§ What to work on:
Reproduce all the records word for word. Omit images.

Records drawn from a dataset:
● ● ● ● ●
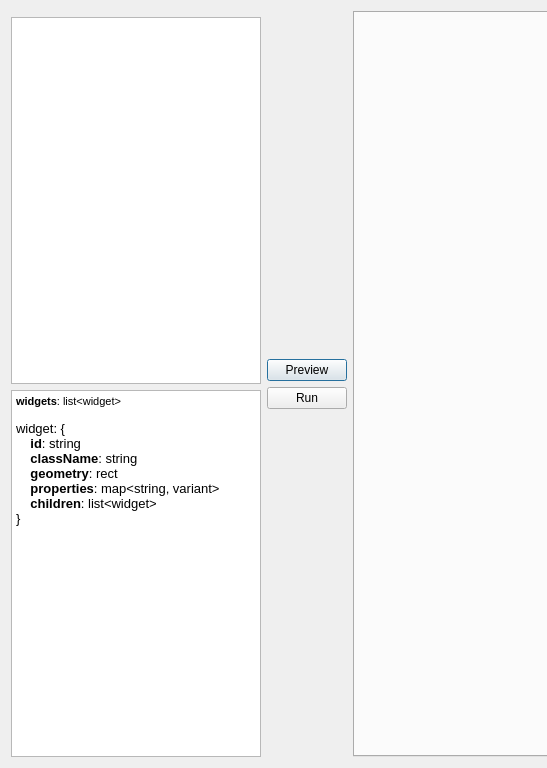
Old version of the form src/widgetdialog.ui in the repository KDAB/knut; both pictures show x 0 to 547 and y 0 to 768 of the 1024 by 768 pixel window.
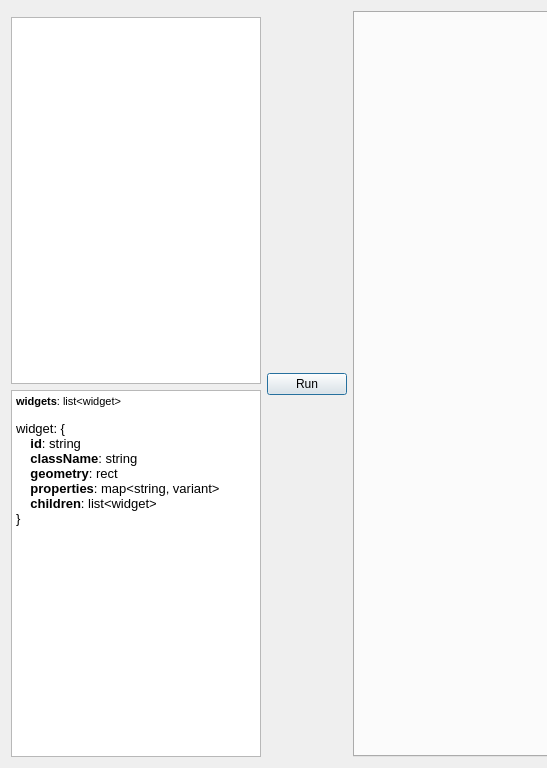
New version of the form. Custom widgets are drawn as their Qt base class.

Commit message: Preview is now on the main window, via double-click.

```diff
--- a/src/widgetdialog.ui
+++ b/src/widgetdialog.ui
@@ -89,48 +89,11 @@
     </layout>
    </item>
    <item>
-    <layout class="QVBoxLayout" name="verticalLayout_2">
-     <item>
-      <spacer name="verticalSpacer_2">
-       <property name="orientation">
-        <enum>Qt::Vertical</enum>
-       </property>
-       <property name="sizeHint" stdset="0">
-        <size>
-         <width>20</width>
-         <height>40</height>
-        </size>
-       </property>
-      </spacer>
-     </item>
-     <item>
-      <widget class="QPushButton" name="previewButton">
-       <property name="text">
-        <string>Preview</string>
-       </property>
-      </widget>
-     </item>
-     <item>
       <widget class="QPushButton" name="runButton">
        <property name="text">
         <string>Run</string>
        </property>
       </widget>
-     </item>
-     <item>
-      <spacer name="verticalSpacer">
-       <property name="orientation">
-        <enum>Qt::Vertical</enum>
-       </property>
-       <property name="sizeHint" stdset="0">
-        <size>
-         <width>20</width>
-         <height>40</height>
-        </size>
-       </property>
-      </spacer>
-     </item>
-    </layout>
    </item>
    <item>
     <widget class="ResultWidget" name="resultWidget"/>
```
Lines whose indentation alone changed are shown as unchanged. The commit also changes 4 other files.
● ● ● ● ●
§ Expected answer:
Old version of the form src/widgetdialog.ui in the repository KDAB/knut; both pictures show x 0 to 547 and y 0 to 768 of the 1024 by 768 pixel window.
New version of the form. Custom widgets are drawn as their Qt base class.

Commit message: Preview is now on the main window, via double-click.

```diff
--- a/src/widgetdialog.ui
+++ b/src/widgetdialog.ui
@@ -89,48 +89,11 @@
     </layout>
    </item>
    <item>
-    <layout class="QVBoxLayout" name="verticalLayout_2">
-     <item>
-      <spacer name="verticalSpacer_2">
-       <property name="orientation">
-        <enum>Qt::Vertical</enum>
-       </property>
-       <property name="sizeHint" stdset="0">
-        <size>
-         <width>20</width>
-         <height>40</height>
-        </size>
-       </property>
-      </spacer>
-     </item>
-     <item>
-      <widget class="QPushButton" name="previewButton">
-       <property name="text">
-        <string>Preview</string>
-       </property>
-      </widget>
-     </item>
-     <item>
       <widget class="QPushButton" name="runButton">
        <property name="text">
         <string>Run</string>
        </property>
       </widget>
-     </item>
-     <item>
-      <spacer name="verticalSpacer">
-       <property name="orientation">
-        <enum>Qt::Vertical</enum>
-       </property>
-       <property name="sizeHint" stdset="0">
-        <size>
-         <width>20</width>
-         <height>40</height>
-        </size>
-       </property>
-      </spacer>
-     </item>
-    </layout>
    </item>
    <item>
     <widget class="ResultWidget" name="resultWidget"/>
```
Lines whose indentation alone changed are shown as unchanged. The commit also changes 4 other files.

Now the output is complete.